Also, some MLPs are dicier than other MLPs. Avoid ones with especially high dividend yields, because they may actually be using borrowed capital to pump up results, and, because of that, may be riskier, Luna says.

Natural gas companies. In recent years, the U.S. has morphed into a natural gas powerhouse. And we’re now producing surpluses, which drive down prices and profits. However, supply should tighten later this year, says Karim Rahemtulla, investment director of Oil & Energy Daily.

And natural gas use could double in the next three to five years, Rahemtulla says. “Eventually, natural gas use will far exceed any other energy resource,” he says. An example of its potential is its increased use by power plants, which have begun to switch from coal to natural gas to harness cleaner energy.

Given current supply gluts, natural gas stocks are best for long-term investors, Rahemtulla says. He likes big players such as Chesapeake Energy Corp. in Oklahoma City, which is the second-largest natural gas producer. Encana Corp. of Calgary, Alberta, another pick, develops and produces natural gas in the U.S. and Canada. Its recent dividend yield was 4.1 percent. These stocks are trading well below their all-time highs and have strong cash flows to finance dividend increases and payments, Rahemtulla says.

Avoid ETFs that just focus on the natural gas industry, Rahemtulla says. These ETFs are usually based on risky derivatives, such as futures contracts, that are highly volatile.

Utilities. These stocks are tailor-made for dividend hunters, says John Graves, author of “Fracking: America’s Alternative Energy Revolution.” For example, the diversified energy holding company Exelon recently had a dividend yield of 5.8 percent. And New York-based Consolidated Edison Inc., which has raised its dividend every year since 1975, recently yielded 4 percent.

Rahemtulla agrees that utilities are a great way to play the energy sector. “People will only keep using more energy,” he says. When scouting out utility stocks, look for steady earnings growth and consistent dividend increases, he says.

Big oil and gas producers. Big oil companies such as ExxonMobil and Chevron Corp. have been trading at relatively modest prices. Yet, these companies are highly profitable and churn out lots of cash, Rahemtulla says. They’re also becoming more diversified as they snap up natural gas producers.

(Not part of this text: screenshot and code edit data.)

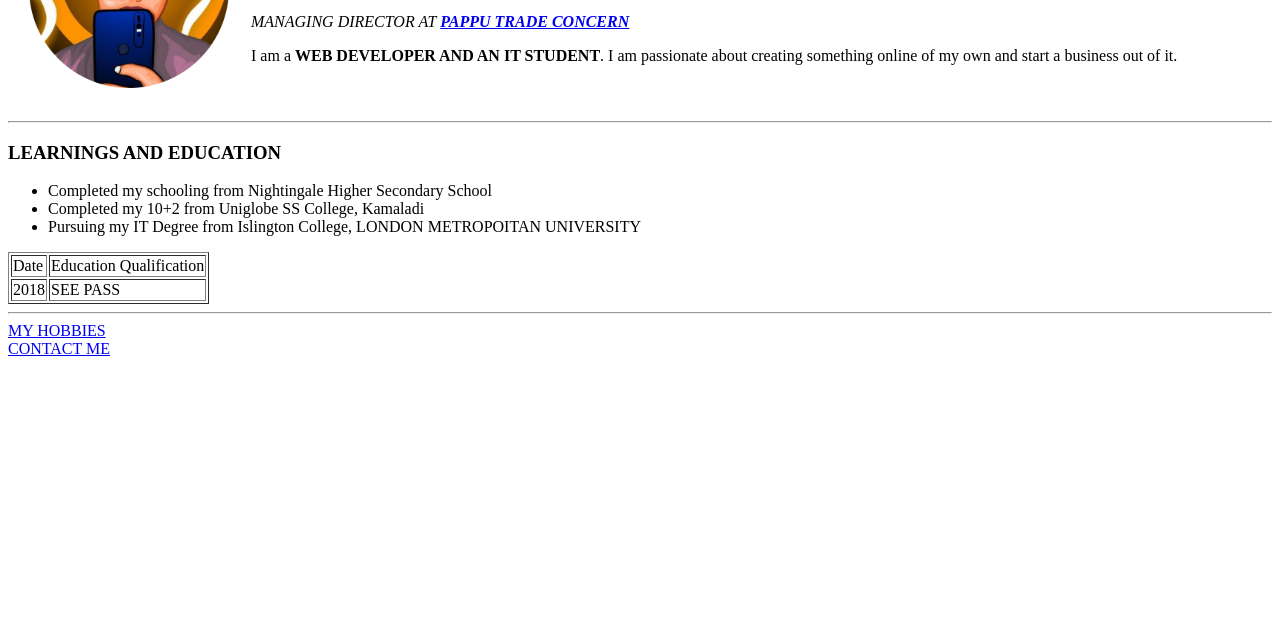
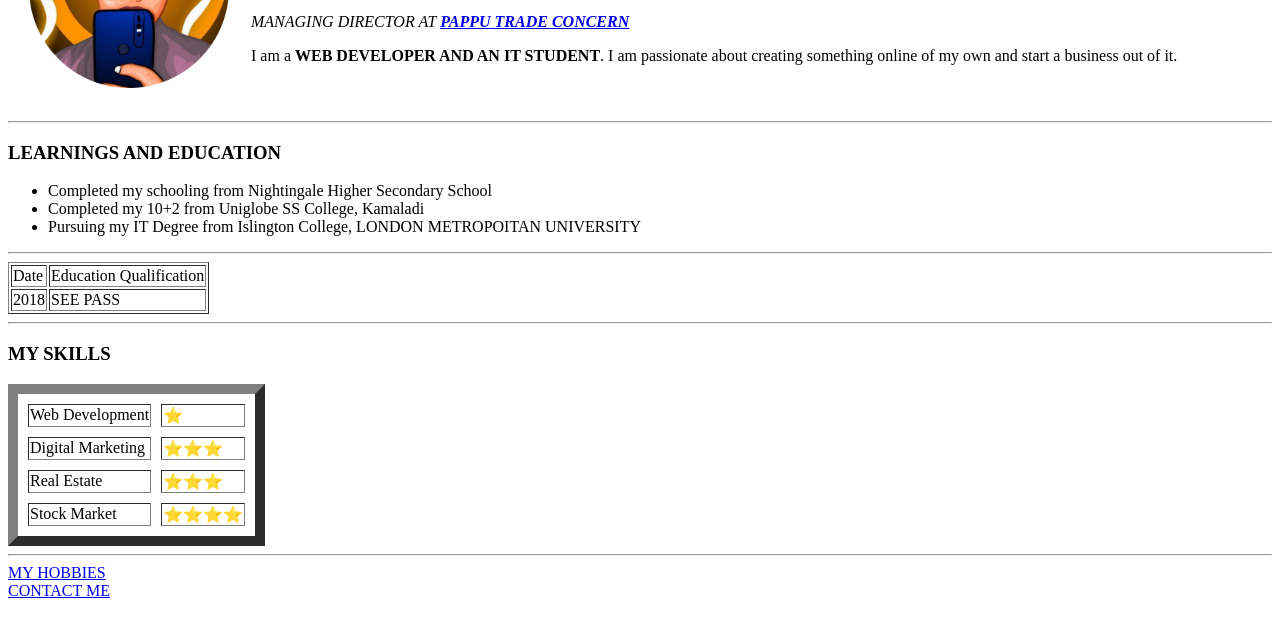
Before and after one commit to RabinRayYadav/cv, a plain HTML site: page index.html in a window 1280 px wide. Shown: the part 141-778 px from the top of the page. Drawn offline with Linux system fonts and the light colour scheme.

Commit message:
Initial cv website files

```diff
--- a/index.html
+++ b/index.html
@@ -9,23 +9,21 @@
 <body>
   <table cellspacing="20">
     <tr>
-      <td>  <img src="rabin.png" alt="rabin's profile picture" width="200" height="200"></td>
+      <td> <img src="rabin.png" alt="rabin's profile picture" width="200" height="200"></td>
       <td><h1>RABIN RAY YADAV</h1>
       <p><em>FOUNDER AND CEO OF <strong>DAAMITECH.com</strong></em></p>
       <p><em>MANAGING DIRECTOR AT <strong><a href="http://www.papputradeconcern.com/">PAPPU TRADE CONCERN</a></strong></em></p>
       <p>I am a <strong>WEB DEVELOPER AND AN IT STUDENT</strong>. I am passionate about creating something online of my own and start a business out of it.</p></td>
     </tr>
   </table>
-
-
   <hr>
   <h3>LEARNINGS AND EDUCATION</h3>
   <ul>
     <li>Completed my schooling from Nightingale Higher Secondary School</li>
     <li>Completed my 10+2 from Uniglobe SS College, Kamaladi</li>
     <li>Pursuing my IT Degree from Islington College, LONDON METROPOITAN UNIVERSITY</li>
-  </ul>
-  <table border="1">
+  </ul><hr>
+  <table border="1" >
     <thead>
       <tr>
         <td>Date</td>
@@ -37,7 +35,25 @@
       <td>SEE PASS</td>
     </tbody>
     </tfoot>
-  </table>
+  </table><hr>
+  <h3>MY SKILLS</h3>
+  <table cellspacing="10" border="10">
+    <tr>
+      <td>Web Development</td>
+      <td>⭐</td>
+  </tr>
+  <tr>
+    <td>Digital Marketing</td>
+    <td>⭐⭐⭐</td>
+  </tr>
+  <tr>
+    <td>Real Estate</td>
+    <td>⭐⭐⭐</td>
+  <tr>
+  <td>Stock Market</td>
+  <td>⭐⭐⭐⭐</td>
+  </tr>
+    </table>
   <hr>
   <a href="hobbies.html">MY HOBBIES</a>
   <br>
```
Also changed, not shown: contact.html (+9 -0 lines), hobbies.html (+1 -3 lines).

Luna especially likes Chevron and ConocoPhillips’ low stock volatility and recent 3 percent-plus dividends. ConocoPhillips, a global oil and gas producer, has raised its dividend annually for 12 years.

Chevron is also raising its gas production — a good sign that it will keep the profits flowing to fund future dividend increases. Chevron has raised its dividend for 25 consecutive years. ExxonMobil is tighter-fisted with payouts, so the dividend yield is only 2.6 percent, adding up to lower total returns that include stock appreciation as well as dividends, Luna says.

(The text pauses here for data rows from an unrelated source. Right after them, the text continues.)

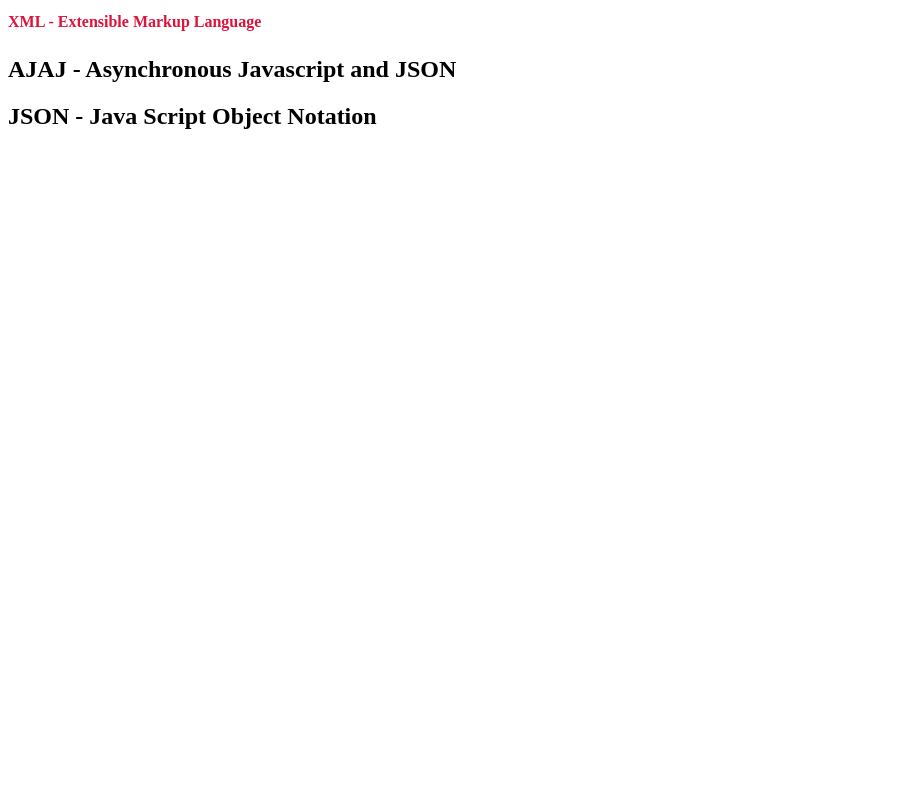
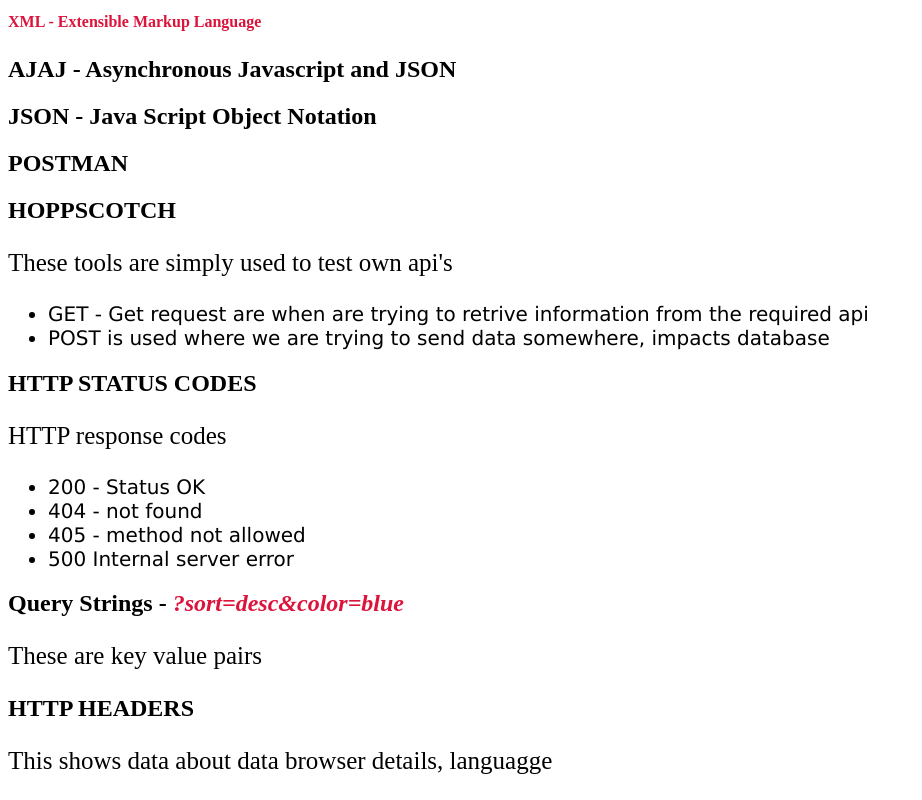
Before and after one commit to akashKumar06/Programming, a plain HTML site: page AJAX/Request.html in a window 1280 px wide. Shown: the part 305-1105 px from the top of the page, without its empty margins (0-922 px from the left). Before the commit the page ends 800 px from the top, so only its background shows below. Drawn offline with Linux system fonts and the light colour scheme.

Commit message:
new changes

```diff
--- a/AJAX/Request.html
+++ b/AJAX/Request.html
@@ -45,6 +45,44 @@
         <h2>AJAJ - Asynchronous Javascript and JSON</h2>
         <h2>JSON - Java Script Object Notation</h2>
     </div>
+    <div>
+        <h2>POSTMAN</h2>
+        <h2>HOPPSCOTCH</h2>
+        <p>These tools are simply used to test own api's</p>
+        <ul>
+            <li>
+                GET - Get request are when are trying to retrive information from the required api
+            </li>
+            <li>
+                POST is used where we are trying to send data somewhere, impacts database
+            </li>
+        </ul>
+    </div>
+    <div>
+        <h2>HTTP STATUS CODES</h2>
+        <p>HTTP response codes</p>
+        <ul>
+            <li>200 - Status OK</li>
+            <li>404 - not found</li>
+            <li>405 - method not allowed</li>
+            <li>500 Internal server error</li>
+        </ul>
+    </div>
+
+    <div>
+        <h2>Query Strings - <i>?sort=desc&color=blue</i></h2>
+        <p>
+            These are key value pairs
+        </p>
+    </div>
+
+    <div>
+        <h2>HTTP HEADERS</h2>
+        <p>
+            This shows data about data
+            browser details, languagge
+        </p>
+    </div>
     <script src="app1.js"></script>
 </body>
 </html>
--- a/style.css
+++ b/style.css
@@ -101,3 +101,8 @@
 .form-buttons{
     margin: 0px 40px;
 }
+
+#email{
+    background: url(email.png) no-repeat;
+    background-size:10%;
+}
```
Also changed, not shown: AJAX/MakingXHR's.html (added, +38 -0 lines), index.html (+3 -0 lines), AJAX/app2.js (added), email.png (added).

Alternative energy. Low natural gas prices have put the kabash on alternative energy sources such as solar and wind. At this point, solar energy stocks are overpriced and have more downsides than upsides, says Jason Stevens, director of energy equity and credit research at Morningstar. Also, dividend yields are nonexistent.

However, risk-taking investors can take heart. A recent Citigroup research report on solar companies sees higher global growth ahead. So Citigroup offers these suggestions in the U.S. solar stock sector: SunPower Corp. in San Jose, Calif.; MEMC Corp. in St. Peters, Mo.; First Solar Inc. in Tempe, Ariz.; and Advanced Energy Industries Inc. of Fort Collins, Colo. The biggest solar player, First Solar, is a bellwether stock with a fat pipeline of new products, according to a Citigroup solar stocks report.

If solar energy doesn’t brighten your portfolio, there’s no shortage of other power players.